Change detection outputs:
==================================================

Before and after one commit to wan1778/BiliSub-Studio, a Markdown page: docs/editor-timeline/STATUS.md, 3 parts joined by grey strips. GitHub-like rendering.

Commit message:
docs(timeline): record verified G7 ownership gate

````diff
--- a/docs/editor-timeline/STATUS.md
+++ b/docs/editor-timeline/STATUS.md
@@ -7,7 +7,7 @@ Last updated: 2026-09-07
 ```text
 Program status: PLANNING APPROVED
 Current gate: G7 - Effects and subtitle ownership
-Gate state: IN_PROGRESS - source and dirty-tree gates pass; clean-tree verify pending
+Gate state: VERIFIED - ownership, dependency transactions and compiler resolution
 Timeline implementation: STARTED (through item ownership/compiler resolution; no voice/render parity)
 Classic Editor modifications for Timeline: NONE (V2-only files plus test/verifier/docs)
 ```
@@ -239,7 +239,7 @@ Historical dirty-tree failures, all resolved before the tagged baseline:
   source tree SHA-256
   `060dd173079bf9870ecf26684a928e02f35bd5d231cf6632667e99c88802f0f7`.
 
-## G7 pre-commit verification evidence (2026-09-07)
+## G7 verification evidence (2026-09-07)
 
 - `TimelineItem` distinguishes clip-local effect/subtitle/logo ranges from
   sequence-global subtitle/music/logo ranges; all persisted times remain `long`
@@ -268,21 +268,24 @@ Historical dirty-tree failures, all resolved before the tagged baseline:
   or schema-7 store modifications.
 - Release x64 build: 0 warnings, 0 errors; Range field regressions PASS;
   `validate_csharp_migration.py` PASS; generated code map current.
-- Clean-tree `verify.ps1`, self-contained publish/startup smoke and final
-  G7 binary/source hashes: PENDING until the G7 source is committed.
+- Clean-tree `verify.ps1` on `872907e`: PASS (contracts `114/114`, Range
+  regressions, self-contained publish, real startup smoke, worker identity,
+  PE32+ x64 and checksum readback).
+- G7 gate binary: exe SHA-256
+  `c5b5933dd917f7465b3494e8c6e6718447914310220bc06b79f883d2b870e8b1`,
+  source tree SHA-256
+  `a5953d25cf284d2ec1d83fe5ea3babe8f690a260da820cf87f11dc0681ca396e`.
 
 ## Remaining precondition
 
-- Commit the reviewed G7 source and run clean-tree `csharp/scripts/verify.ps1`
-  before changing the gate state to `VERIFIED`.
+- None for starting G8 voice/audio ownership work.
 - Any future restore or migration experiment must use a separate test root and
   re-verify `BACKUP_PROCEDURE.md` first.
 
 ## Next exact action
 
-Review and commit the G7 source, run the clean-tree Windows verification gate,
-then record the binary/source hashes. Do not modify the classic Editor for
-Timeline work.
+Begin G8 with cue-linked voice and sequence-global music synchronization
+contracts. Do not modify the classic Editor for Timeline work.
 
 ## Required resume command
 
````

==================================================

● EXERCISE OBJECTIVE
Identify the lines of the entries containing the string "voice". Copy each such line.

● RESPONSE FOR THIS EXERCISE
 Timeline implementation: STARTED (through item ownership/compiler resolution; no voice/render parity)
+- None for starting G8 voice/audio ownership work.
+Begin G8 with cue-linked voice and sequence-global music synchronization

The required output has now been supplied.